## [PROBLEM TO WORK ON]
Reproduce the data exactly, leaving nothing out.

## [DATA IN THIS EXERCISE]
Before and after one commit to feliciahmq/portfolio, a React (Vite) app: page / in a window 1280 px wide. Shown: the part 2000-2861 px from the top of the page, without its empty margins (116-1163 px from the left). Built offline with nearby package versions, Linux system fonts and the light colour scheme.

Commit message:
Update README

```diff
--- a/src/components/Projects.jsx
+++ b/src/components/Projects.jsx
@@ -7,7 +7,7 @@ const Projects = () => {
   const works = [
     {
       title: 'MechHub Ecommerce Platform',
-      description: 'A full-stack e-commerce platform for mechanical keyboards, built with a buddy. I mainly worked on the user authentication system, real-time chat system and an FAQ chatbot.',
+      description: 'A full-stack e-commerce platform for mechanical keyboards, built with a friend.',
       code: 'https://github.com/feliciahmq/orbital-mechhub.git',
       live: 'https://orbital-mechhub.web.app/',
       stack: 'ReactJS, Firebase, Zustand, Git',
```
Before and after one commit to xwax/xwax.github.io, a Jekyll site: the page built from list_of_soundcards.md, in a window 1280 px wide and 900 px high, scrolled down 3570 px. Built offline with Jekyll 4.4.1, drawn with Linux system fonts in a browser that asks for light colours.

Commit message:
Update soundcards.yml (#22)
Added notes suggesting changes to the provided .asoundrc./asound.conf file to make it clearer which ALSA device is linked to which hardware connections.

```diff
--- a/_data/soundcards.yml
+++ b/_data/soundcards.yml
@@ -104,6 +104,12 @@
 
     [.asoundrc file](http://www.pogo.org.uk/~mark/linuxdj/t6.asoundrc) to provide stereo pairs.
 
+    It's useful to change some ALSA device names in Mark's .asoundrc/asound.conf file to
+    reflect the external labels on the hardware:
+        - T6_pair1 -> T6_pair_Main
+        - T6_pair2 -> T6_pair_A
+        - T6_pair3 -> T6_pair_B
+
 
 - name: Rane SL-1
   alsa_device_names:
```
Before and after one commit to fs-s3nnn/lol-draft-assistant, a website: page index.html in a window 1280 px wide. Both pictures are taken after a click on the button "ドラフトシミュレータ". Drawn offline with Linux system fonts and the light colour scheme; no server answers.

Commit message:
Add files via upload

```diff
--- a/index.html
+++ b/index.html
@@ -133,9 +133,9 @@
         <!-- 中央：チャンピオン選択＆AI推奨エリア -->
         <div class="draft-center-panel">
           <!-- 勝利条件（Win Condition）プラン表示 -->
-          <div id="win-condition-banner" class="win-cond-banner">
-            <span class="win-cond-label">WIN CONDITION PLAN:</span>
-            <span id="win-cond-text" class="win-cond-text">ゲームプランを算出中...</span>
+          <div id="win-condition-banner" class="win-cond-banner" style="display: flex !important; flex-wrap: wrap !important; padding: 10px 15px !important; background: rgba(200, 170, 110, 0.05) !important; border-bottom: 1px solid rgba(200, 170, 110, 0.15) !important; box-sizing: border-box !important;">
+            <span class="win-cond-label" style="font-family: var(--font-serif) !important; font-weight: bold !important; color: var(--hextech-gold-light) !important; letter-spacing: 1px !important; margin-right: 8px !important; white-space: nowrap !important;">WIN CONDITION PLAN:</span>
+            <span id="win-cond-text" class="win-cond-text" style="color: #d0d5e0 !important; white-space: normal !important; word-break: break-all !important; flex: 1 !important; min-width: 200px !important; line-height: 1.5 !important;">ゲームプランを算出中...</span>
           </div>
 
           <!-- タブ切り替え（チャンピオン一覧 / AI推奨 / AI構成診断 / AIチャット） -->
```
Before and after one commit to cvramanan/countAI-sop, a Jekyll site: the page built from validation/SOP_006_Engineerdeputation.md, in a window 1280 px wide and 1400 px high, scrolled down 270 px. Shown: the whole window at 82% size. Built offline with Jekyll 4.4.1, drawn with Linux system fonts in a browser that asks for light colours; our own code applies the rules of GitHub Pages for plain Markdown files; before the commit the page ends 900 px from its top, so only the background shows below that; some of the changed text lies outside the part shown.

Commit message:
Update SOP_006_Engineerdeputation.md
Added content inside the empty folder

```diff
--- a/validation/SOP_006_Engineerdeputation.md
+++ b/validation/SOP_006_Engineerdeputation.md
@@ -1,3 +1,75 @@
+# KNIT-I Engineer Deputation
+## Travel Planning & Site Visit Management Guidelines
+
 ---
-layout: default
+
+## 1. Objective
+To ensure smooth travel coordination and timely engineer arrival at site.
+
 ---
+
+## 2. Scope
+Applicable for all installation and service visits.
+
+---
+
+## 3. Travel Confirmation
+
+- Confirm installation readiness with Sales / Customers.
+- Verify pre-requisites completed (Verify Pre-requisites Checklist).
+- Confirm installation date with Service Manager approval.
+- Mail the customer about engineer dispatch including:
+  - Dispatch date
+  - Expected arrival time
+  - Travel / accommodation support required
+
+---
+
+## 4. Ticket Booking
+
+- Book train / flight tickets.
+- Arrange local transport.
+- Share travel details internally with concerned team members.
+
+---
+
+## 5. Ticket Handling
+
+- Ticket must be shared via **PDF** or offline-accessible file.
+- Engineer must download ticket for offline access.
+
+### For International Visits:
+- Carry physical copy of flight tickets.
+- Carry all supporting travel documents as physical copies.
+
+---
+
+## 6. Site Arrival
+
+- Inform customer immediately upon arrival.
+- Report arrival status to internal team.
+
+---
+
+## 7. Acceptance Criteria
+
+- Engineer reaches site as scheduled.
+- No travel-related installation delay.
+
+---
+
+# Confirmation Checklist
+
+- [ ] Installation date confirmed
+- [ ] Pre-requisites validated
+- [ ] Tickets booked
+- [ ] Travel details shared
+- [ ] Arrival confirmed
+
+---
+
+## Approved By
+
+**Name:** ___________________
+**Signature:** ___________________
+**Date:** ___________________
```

## [OUTPUT FOR THIS TASK]
Before and after one commit to feliciahmq/portfolio, a React (Vite) app: page / in a window 1280 px wide. Shown: the part 2000-2861 px from the top of the page, without its empty margins (116-1163 px from the left). Built offline with nearby package versions, Linux system fonts and the light colour scheme.

Commit message:
Update README

```diff
--- a/src/components/Projects.jsx
+++ b/src/components/Projects.jsx
@@ -7,7 +7,7 @@ const Projects = () => {
   const works = [
     {
       title: 'MechHub Ecommerce Platform',
-      description: 'A full-stack e-commerce platform for mechanical keyboards, built with a buddy. I mainly worked on the user authentication system, real-time chat system and an FAQ chatbot.',
+      description: 'A full-stack e-commerce platform for mechanical keyboards, built with a friend.',
       code: 'https://github.com/feliciahmq/orbital-mechhub.git',
       live: 'https://orbital-mechhub.web.app/',
       stack: 'ReactJS, Firebase, Zustand, Git',
```
Before and after one commit to xwax/xwax.github.io, a Jekyll site: the page built from list_of_soundcards.md, in a window 1280 px wide and 900 px high, scrolled down 3570 px. Built offline with Jekyll 4.4.1, drawn with Linux system fonts in a browser that asks for light colours.

Commit message:
Update soundcards.yml (#22)
Added notes suggesting changes to the provided .asoundrc./asound.conf file to make it clearer which ALSA device is linked to which hardware connections.

```diff
--- a/_data/soundcards.yml
+++ b/_data/soundcards.yml
@@ -104,6 +104,12 @@
 
     [.asoundrc file](http://www.pogo.org.uk/~mark/linuxdj/t6.asoundrc) to provide stereo pairs.
 
+    It's useful to change some ALSA device names in Mark's .asoundrc/asound.conf file to
+    reflect the external labels on the hardware:
+        - T6_pair1 -> T6_pair_Main
+        - T6_pair2 -> T6_pair_A
+        - T6_pair3 -> T6_pair_B
+
 
 - name: Rane SL-1
   alsa_device_names:
```
Before and after one commit to fs-s3nnn/lol-draft-assistant, a website: page index.html in a window 1280 px wide. Both pictures are taken after a click on the button "ドラフトシミュレータ". Drawn offline with Linux system fonts and the light colour scheme; no server answers.

Commit message:
Add files via upload

```diff
--- a/index.html
+++ b/index.html
@@ -133,9 +133,9 @@
         <!-- 中央：チャンピオン選択＆AI推奨エリア -->
         <div class="draft-center-panel">
           <!-- 勝利条件（Win Condition）プラン表示 -->
-          <div id="win-condition-banner" class="win-cond-banner">
-            <span class="win-cond-label">WIN CONDITION PLAN:</span>
-            <span id="win-cond-text" class="win-cond-text">ゲームプランを算出中...</span>
+          <div id="win-condition-banner" class="win-cond-banner" style="display: flex !important; flex-wrap: wrap !important; padding: 10px 15px !important; background: rgba(200, 170, 110, 0.05) !important; border-bottom: 1px solid rgba(200, 170, 110, 0.15) !important; box-sizing: border-box !important;">
+            <span class="win-cond-label" style="font-family: var(--font-serif) !important; font-weight: bold !important; color: var(--hextech-gold-light) !important; letter-spacing: 1px !important; margin-right: 8px !important; white-space: nowrap !important;">WIN CONDITION PLAN:</span>
+            <span id="win-cond-text" class="win-cond-text" style="color: #d0d5e0 !important; white-space: normal !important; word-break: break-all !important; flex: 1 !important; min-width: 200px !important; line-height: 1.5 !important;">ゲームプランを算出中...</span>
           </div>
 
           <!-- タブ切り替え（チャンピオン一覧 / AI推奨 / AI構成診断 / AIチャット） -->
```
Before and after one commit to cvramanan/countAI-sop, a Jekyll site: the page built from validation/SOP_006_Engineerdeputation.md, in a window 1280 px wide and 1400 px high, scrolled down 270 px. Shown: the whole window at 82% size. Built offline with Jekyll 4.4.1, drawn with Linux system fonts in a browser that asks for light colours; our own code applies the rules of GitHub Pages for plain Markdown files; before the commit the page ends 900 px from its top, so only the background shows below that; some of the changed text lies outside the part shown.

Commit message:
Update SOP_006_Engineerdeputation.md
Added content inside the empty folder

```diff
--- a/validation/SOP_006_Engineerdeputation.md
+++ b/validation/SOP_006_Engineerdeputation.md
@@ -1,3 +1,75 @@
+# KNIT-I Engineer Deputation
+## Travel Planning & Site Visit Management Guidelines
+
 ---
-layout: default
+
+## 1. Objective
+To ensure smooth travel coordination and timely engineer arrival at site.
+
 ---
+
+## 2. Scope
+Applicable for all installation and service visits.
+
+---
+
+## 3. Travel Confirmation
+
+- Confirm installation readiness with Sales / Customers.
+- Verify pre-requisites completed (Verify Pre-requisites Checklist).
+- Confirm installation date with Service Manager approval.
+- Mail the customer about engineer dispatch including:
+  - Dispatch date
+  - Expected arrival time
+  - Travel / accommodation support required
+
+---
+
+## 4. Ticket Booking
+
+- Book train / flight tickets.
+- Arrange local transport.
+- Share travel details internally with concerned team members.
+
+---
+
+## 5. Ticket Handling
+
+- Ticket must be shared via **PDF** or offline-accessible file.
+- Engineer must download ticket for offline access.
+
+### For International Visits:
+- Carry physical copy of flight tickets.
+- Carry all supporting travel documents as physical copies.
+
+---
+
+## 6. Site Arrival
+
+- Inform customer immediately upon arrival.
+- Report arrival status to internal team.
+
+---
+
+## 7. Acceptance Criteria
+
+- Engineer reaches site as scheduled.
+- No travel-related installation delay.
+
+---
+
+# Confirmation Checklist
+
+- [ ] Installation date confirmed
+- [ ] Pre-requisites validated
+- [ ] Tickets booked
+- [ ] Travel details shared
+- [ ] Arrival confirmed
+
+---
+
+## Approved By
+
+**Name:** ___________________
+**Signature:** ___________________
+**Date:** ___________________
```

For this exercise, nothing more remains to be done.